▶ [PROBLEM]
Please retype every record below exactly, leaving the pictures out.
◇ ◇ ◇
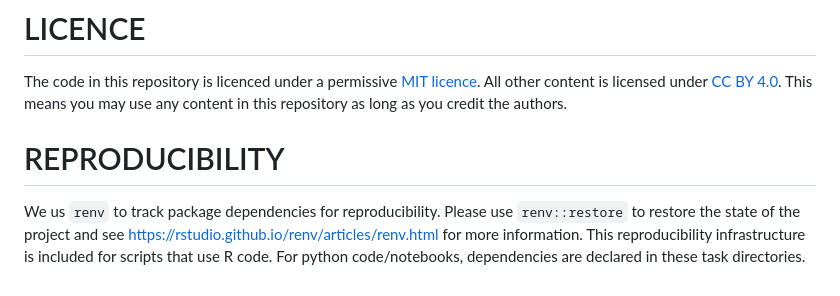
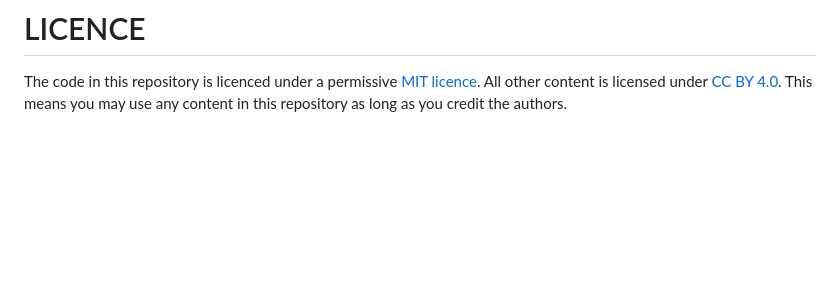
Before and after one commit to OJWatson/InfecTech_Ideathon, a Markdown page: README.md, the part around the change. Rendered like a GitHub page; blank space fills up the shorter version.

```diff
--- a/README.md
+++ b/README.md
@@ -61,7 +61,3 @@ ARIMA forecast. An in-depth description of those experiments are listed in that
 # LICENCE
 
 The code in this repository is licenced under a permissive [MIT licence](https://opensource.org/licenses/MIT). All other content is licensed under [CC BY 4.0](https://creativecommons.org/licenses/by/4.0/). This means you may use any content in this repository as long as you credit the authors.
-
-# REPRODUCIBILITY
-
-We us `renv` to track package dependencies for reproducibility. Please use `renv::restore` to restore the state of the project and see https://rstudio.github.io/renv/articles/renv.html for more information. This reproducibility infrastructure is included for scripts that use R code. For python code/notebooks, dependencies are declared in these task directories.
```
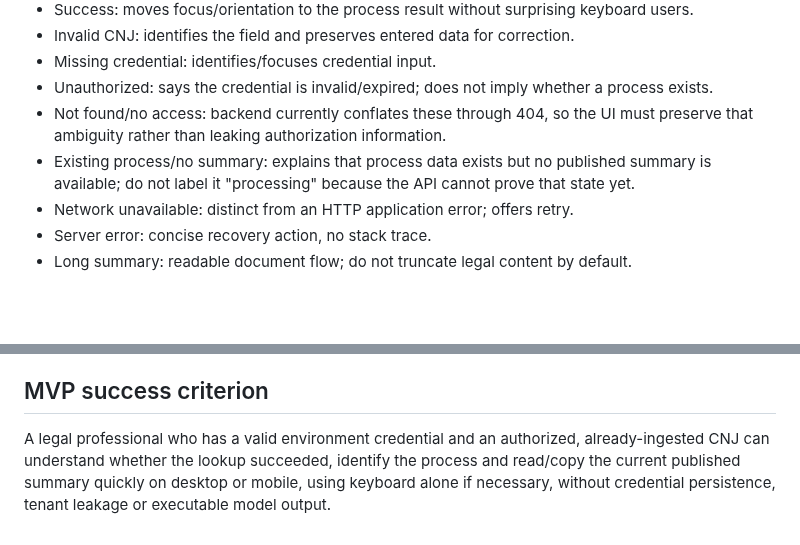
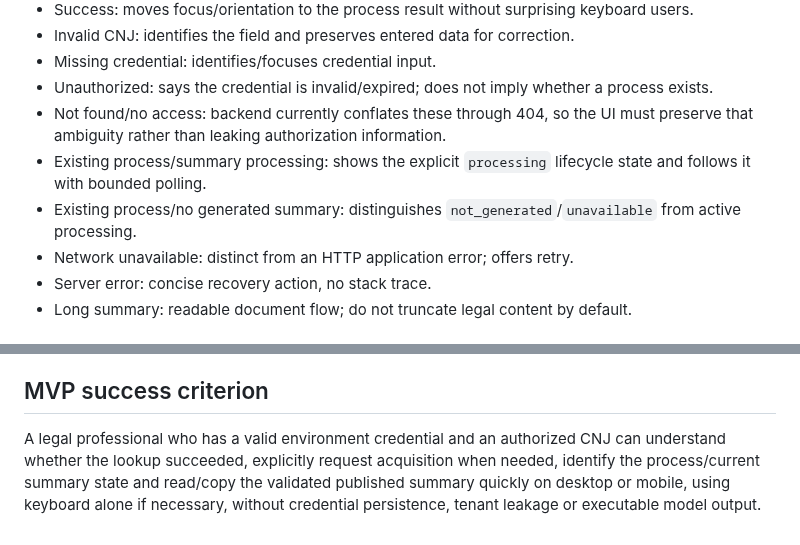
Before and after one commit to oigorbrito/rpy, a Markdown page: docs/frontend/product-foundation.md, 2 parts joined by grey strips. GitHub-like rendering; blank space fills up the shorter version.

```diff
--- a/docs/frontend/product-foundation.md
+++ b/docs/frontend/product-foundation.md
@@ -148,7 +145,8 @@ Every interactive element has a visible `:focus-visible` outline with sufficient
 - Missing credential: identifies/focuses credential input.
 - Unauthorized: says the credential is invalid/expired; does not imply whether a process exists.
 - Not found/no access: backend currently conflates these through 404, so the UI must preserve that ambiguity rather than leaking authorization information.
-- Existing process/no summary: explains that process data exists but no published summary is available; do not label it "processing" because the API cannot prove that state yet.
+- Existing process/summary processing: shows the explicit `processing` lifecycle state and follows it with bounded polling.
+- Existing process/no generated summary: distinguishes `not_generated`/`unavailable` from active processing.
 - Network unavailable: distinct from an HTTP application error; offers retry.
 - Server error: concise recovery action, no stack trace.
 - Long summary: readable document flow; do not truncate legal content by default.
@@ -170,4 +168,4 @@ Every interactive element has a visible `:focus-visible` outline with sufficient
 
 ## MVP success criterion
 
-A legal professional who has a valid environment credential and an authorized, already-ingested CNJ can understand whether the lookup succeeded, identify the process and read/copy the current published summary quickly on desktop or mobile, using keyboard alone if necessary, without credential persistence, tenant leakage or executable model output.
+A legal professional who has a valid environment credential and an authorized CNJ can understand whether the lookup succeeded, explicitly request acquisition when needed, identify the process/current summary state and read/copy the validated published summary quickly on desktop or mobile, using keyboard alone if necessary, without credential persistence, tenant leakage or executable model output.
```
Also changed, not shown: other parts of docs/frontend/product-foundation.md (+25 -28 lines), docs/engineering/retrieval-hybrid.md (+10 -5 lines), docs/release/mvp-readiness.md (+12 -10 lines).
◇ ◇ ◇
▶ [TASK SOLUTION]
Before and after one commit to OJWatson/InfecTech_Ideathon, a Markdown page: README.md, the part around the change. Rendered like a GitHub page; blank space fills up the shorter version.

```diff
--- a/README.md
+++ b/README.md
@@ -61,7 +61,3 @@ ARIMA forecast. An in-depth description of those experiments are listed in that
 # LICENCE
 
 The code in this repository is licenced under a permissive [MIT licence](https://opensource.org/licenses/MIT). All other content is licensed under [CC BY 4.0](https://creativecommons.org/licenses/by/4.0/). This means you may use any content in this repository as long as you credit the authors.
-
-# REPRODUCIBILITY
-
-We us `renv` to track package dependencies for reproducibility. Please use `renv::restore` to restore the state of the project and see https://rstudio.github.io/renv/articles/renv.html for more information. This reproducibility infrastructure is included for scripts that use R code. For python code/notebooks, dependencies are declared in these task directories.
```
Before and after one commit to oigorbrito/rpy, a Markdown page: docs/frontend/product-foundation.md, 2 parts joined by grey strips. GitHub-like rendering; blank space fills up the shorter version.

```diff
--- a/docs/frontend/product-foundation.md
+++ b/docs/frontend/product-foundation.md
@@ -148,7 +145,8 @@ Every interactive element has a visible `:focus-visible` outline with sufficient
 - Missing credential: identifies/focuses credential input.
 - Unauthorized: says the credential is invalid/expired; does not imply whether a process exists.
 - Not found/no access: backend currently conflates these through 404, so the UI must preserve that ambiguity rather than leaking authorization information.
-- Existing process/no summary: explains that process data exists but no published summary is available; do not label it "processing" because the API cannot prove that state yet.
+- Existing process/summary processing: shows the explicit `processing` lifecycle state and follows it with bounded polling.
+- Existing process/no generated summary: distinguishes `not_generated`/`unavailable` from active processing.
 - Network unavailable: distinct from an HTTP application error; offers retry.
 - Server error: concise recovery action, no stack trace.
 - Long summary: readable document flow; do not truncate legal content by default.
@@ -170,4 +168,4 @@ Every interactive element has a visible `:focus-visible` outline with sufficient
 
 ## MVP success criterion
 
-A legal professional who has a valid environment credential and an authorized, already-ingested CNJ can understand whether the lookup succeeded, identify the process and read/copy the current published summary quickly on desktop or mobile, using keyboard alone if necessary, without credential persistence, tenant leakage or executable model output.
+A legal professional who has a valid environment credential and an authorized CNJ can understand whether the lookup succeeded, explicitly request acquisition when needed, identify the process/current summary state and read/copy the validated published summary quickly on desktop or mobile, using keyboard alone if necessary, without credential persistence, tenant leakage or executable model output.
```
Also changed, not shown: other parts of docs/frontend/product-foundation.md (+25 -28 lines), docs/engineering/retrieval-hybrid.md (+10 -5 lines), docs/release/mvp-readiness.md (+12 -10 lines).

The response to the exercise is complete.